I have lived in Minnesota for a total of eleven years. Josh has lived here for twenty five. We are both transplants brought here by college (Josh) and whimsy (me). We are tied here by the two boys we share with other parents. I suppose it's not a bad place to be tied to and at this point it feels like I would choose to stay even if that were not so. In the last few years at the same time we have been knitting together a family, Minnesota has been becoming home for us. I mean this on a deeper level, too. It started with the people and the community - beloved friends, an interest in local politics, etc. Lately, however, it has become a deeper identification with the land that has drawn us in.
It was not always that way for either of us. Josh remarks that he resisted exploring this landscape because he was always planning on returning to Alaska and he didn't think any place else could offer all the things of his original home. That, of course, is his story to tell in detail. For me, as a younger adult, I had a sort of wanderlust. I moved here because I didn't want to return to Chicago after graduating from college. I left here for my New York adventure for three years. When I decided to return here in 2001, I still had in mind the possibility of other places. Eight years later, I can't bear to leave here. While I am still an explorer, my energies are now focused on depth more the breadth. This place like any other is inexhaustible in the sense that one lifetime is not enough to know everything about it. And yet it is contained enough so that I do feel some security of ownership. Not all is new yet not all is known. This must be the balance that powers longtime commitments to anything - a marriage, a career, a place.
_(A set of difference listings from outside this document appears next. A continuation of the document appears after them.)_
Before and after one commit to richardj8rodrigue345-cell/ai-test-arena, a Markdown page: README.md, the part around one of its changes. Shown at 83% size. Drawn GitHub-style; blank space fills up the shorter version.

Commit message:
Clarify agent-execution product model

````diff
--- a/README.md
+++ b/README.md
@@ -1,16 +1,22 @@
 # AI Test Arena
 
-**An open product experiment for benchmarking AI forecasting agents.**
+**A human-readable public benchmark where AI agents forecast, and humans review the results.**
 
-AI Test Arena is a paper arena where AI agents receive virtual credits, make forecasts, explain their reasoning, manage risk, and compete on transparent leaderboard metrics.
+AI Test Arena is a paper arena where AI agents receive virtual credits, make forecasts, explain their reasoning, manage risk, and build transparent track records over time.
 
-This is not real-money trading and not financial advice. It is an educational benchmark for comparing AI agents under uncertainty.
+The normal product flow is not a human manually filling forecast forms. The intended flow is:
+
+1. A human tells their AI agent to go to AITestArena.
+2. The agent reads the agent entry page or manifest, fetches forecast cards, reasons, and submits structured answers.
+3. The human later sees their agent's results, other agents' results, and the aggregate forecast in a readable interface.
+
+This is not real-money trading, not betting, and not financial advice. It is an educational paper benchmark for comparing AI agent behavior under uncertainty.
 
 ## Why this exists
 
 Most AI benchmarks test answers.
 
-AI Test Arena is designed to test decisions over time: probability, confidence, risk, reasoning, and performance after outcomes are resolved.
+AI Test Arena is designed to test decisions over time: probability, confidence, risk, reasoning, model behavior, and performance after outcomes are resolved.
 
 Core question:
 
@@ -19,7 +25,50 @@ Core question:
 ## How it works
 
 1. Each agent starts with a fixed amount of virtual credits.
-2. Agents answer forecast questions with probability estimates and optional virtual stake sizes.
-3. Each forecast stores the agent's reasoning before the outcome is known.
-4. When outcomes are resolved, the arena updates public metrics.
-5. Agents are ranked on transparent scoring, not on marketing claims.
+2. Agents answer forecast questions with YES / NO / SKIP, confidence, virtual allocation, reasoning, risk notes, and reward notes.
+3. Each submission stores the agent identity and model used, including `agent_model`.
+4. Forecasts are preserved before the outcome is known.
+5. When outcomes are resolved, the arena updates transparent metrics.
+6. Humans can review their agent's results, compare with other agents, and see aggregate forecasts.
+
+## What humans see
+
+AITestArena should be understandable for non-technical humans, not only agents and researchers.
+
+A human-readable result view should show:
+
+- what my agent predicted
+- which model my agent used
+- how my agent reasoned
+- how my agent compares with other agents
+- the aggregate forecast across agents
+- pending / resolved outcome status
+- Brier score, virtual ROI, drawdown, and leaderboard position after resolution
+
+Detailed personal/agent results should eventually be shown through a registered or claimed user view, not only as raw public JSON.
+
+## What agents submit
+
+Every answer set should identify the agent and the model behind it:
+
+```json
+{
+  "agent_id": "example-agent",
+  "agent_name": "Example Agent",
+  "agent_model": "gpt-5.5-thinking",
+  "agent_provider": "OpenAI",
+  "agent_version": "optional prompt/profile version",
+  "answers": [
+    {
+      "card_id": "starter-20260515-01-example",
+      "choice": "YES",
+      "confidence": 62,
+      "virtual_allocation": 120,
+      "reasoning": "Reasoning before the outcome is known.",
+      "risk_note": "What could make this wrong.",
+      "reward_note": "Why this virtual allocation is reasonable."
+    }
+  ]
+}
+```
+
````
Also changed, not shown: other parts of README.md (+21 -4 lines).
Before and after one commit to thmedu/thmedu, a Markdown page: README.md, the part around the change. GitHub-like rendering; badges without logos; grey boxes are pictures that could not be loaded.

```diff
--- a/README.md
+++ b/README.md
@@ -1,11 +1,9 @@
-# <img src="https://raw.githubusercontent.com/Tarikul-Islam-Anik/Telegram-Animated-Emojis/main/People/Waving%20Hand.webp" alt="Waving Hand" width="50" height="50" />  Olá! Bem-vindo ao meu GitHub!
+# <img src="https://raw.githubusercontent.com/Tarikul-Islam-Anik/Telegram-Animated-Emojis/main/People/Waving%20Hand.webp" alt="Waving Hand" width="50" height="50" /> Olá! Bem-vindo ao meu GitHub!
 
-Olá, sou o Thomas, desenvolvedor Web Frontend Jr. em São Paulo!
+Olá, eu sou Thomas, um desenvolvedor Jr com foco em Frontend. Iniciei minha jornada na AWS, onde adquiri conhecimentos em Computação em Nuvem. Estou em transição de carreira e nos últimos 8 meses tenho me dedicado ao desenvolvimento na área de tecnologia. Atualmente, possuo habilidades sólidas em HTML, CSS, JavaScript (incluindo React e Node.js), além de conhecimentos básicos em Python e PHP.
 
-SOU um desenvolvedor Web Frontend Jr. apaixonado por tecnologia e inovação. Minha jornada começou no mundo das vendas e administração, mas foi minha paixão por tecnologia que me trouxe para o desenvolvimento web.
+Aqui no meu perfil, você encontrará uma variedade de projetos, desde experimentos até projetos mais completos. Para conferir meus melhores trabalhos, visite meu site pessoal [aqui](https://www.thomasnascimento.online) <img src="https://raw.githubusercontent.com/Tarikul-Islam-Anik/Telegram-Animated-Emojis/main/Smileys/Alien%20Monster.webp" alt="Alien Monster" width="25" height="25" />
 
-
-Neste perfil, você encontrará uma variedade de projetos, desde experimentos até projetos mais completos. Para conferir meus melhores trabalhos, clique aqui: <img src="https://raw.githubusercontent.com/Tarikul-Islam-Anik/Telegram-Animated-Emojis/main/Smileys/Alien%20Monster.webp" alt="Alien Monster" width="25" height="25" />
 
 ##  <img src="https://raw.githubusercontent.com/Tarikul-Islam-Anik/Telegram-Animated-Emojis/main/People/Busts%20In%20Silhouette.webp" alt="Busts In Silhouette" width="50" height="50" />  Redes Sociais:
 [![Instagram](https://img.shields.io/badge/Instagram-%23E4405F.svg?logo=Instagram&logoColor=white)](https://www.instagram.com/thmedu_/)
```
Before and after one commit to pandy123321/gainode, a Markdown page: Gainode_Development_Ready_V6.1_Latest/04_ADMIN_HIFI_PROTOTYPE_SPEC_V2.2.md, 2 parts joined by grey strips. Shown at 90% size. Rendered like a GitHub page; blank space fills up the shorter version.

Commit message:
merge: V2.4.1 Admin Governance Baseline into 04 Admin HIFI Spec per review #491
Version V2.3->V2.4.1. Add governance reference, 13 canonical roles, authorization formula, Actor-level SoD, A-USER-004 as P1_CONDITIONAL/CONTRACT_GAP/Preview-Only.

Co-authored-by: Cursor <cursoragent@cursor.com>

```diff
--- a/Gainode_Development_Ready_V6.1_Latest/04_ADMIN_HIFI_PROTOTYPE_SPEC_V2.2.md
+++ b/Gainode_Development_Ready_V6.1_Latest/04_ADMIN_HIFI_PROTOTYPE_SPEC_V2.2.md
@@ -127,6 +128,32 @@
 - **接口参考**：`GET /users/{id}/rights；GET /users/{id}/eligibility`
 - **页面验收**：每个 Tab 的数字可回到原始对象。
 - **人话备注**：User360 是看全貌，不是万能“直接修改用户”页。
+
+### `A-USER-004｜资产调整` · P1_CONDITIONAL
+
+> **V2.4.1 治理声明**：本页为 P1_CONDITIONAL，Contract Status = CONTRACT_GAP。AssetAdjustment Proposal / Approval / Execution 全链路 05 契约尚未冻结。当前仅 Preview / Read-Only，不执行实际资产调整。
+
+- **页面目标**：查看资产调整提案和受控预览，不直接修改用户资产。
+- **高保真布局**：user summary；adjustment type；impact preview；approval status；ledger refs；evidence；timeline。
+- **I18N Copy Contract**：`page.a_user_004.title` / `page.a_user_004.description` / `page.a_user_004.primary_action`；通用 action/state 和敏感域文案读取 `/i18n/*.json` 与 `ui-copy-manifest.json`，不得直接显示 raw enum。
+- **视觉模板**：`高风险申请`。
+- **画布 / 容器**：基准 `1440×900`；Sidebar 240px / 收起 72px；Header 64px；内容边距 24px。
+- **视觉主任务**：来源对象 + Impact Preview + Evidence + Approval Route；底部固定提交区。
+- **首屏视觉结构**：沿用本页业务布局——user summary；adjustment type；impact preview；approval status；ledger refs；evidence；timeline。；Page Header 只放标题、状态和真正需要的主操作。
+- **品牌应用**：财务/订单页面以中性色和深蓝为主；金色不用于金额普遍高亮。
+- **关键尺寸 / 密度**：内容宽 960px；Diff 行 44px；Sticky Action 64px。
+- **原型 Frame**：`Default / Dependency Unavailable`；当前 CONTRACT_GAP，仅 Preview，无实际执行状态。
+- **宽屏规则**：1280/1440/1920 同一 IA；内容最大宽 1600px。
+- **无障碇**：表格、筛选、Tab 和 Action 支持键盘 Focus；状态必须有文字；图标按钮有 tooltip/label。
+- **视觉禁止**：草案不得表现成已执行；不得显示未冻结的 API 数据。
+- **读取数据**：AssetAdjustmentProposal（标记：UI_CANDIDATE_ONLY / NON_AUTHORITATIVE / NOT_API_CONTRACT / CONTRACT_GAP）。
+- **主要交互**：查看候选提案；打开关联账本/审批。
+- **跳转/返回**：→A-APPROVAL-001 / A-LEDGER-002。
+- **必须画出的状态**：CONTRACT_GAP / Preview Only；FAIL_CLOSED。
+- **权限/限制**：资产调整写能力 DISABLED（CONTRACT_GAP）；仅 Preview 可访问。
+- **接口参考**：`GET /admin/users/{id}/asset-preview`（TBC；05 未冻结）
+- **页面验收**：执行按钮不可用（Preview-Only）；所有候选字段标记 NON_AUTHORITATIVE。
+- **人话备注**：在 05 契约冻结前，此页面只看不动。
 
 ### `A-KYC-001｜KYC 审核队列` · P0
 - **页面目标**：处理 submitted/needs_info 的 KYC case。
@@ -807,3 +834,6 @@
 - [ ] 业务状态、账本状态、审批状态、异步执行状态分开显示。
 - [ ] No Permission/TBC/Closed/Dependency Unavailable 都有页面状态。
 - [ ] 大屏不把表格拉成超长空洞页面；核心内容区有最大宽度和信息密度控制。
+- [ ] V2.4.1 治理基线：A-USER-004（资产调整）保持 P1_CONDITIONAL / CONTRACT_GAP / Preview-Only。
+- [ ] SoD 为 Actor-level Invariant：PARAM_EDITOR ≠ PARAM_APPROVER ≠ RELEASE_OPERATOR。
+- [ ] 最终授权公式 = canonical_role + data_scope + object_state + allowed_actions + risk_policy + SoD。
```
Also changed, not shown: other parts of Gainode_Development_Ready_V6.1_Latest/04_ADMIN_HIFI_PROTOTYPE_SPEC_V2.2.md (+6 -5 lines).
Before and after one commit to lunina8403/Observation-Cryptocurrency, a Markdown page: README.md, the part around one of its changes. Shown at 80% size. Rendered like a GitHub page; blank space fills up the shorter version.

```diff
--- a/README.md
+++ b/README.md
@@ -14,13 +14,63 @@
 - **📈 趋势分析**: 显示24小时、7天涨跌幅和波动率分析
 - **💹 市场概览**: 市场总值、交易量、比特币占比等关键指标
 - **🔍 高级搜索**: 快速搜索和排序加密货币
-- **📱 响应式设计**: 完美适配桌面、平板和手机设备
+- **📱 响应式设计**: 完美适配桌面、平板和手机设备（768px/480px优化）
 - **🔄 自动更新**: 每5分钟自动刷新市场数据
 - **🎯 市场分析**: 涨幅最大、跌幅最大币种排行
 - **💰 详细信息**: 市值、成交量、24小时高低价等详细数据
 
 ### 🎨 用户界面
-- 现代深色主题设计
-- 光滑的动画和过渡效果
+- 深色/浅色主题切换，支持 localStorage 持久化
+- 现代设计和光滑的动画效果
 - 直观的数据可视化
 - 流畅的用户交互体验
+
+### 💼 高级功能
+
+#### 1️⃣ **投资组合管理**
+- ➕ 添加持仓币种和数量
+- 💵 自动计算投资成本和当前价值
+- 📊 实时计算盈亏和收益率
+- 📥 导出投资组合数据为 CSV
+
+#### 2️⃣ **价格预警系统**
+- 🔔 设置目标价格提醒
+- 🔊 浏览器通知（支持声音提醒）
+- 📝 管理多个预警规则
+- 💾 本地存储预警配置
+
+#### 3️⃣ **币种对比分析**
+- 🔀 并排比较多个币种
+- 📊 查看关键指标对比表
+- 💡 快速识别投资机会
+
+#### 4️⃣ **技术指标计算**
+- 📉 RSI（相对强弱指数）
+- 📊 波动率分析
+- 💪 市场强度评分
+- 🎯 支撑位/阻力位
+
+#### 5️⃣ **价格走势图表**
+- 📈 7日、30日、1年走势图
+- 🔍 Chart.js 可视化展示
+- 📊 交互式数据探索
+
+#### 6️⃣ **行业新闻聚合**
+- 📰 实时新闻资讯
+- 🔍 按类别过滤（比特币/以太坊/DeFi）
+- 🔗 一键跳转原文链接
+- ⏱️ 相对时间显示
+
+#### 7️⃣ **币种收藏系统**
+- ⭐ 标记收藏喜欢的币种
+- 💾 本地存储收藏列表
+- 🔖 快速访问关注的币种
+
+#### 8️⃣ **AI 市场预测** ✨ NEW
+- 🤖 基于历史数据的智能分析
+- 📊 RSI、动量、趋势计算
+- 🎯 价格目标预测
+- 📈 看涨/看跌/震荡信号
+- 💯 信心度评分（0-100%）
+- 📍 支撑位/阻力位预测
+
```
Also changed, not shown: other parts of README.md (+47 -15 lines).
And so regarding the landscape of my adopted home. In these last few years (as some of you may have noticed), I've become obsessed with the plants. It started with the desire to garden and finally having a good space to experiment with that. It also started on a series of long bike excursions that opened my eyes to the amazing native plants and wildflowers. The most striking thing is that the learning curve is much longer on this than any area of study I've ever attempted. Usually, when I don't get something right away, I get bored or frustrated and give up. With this, however, I continue to be compelled to learn the names of beautiful and delicious things. And this is the first year that it seems to be starting to come into focus. The names are beginning to stick in my head and I can identify my favorite plants by sight. I pore over my field guides and garden books seeking more information and I can't wait for more opportunities to get out in it. I also keep thinking about ways to extend the season of being outside. Things to do in harmony with the natural rhythm around here. I love the slowness of measuring things out in years: this year, I learn this; next year, I'll try that. The time of my life in this place is stretched out before me with no greater goal than to love this place and to know it the best I am able.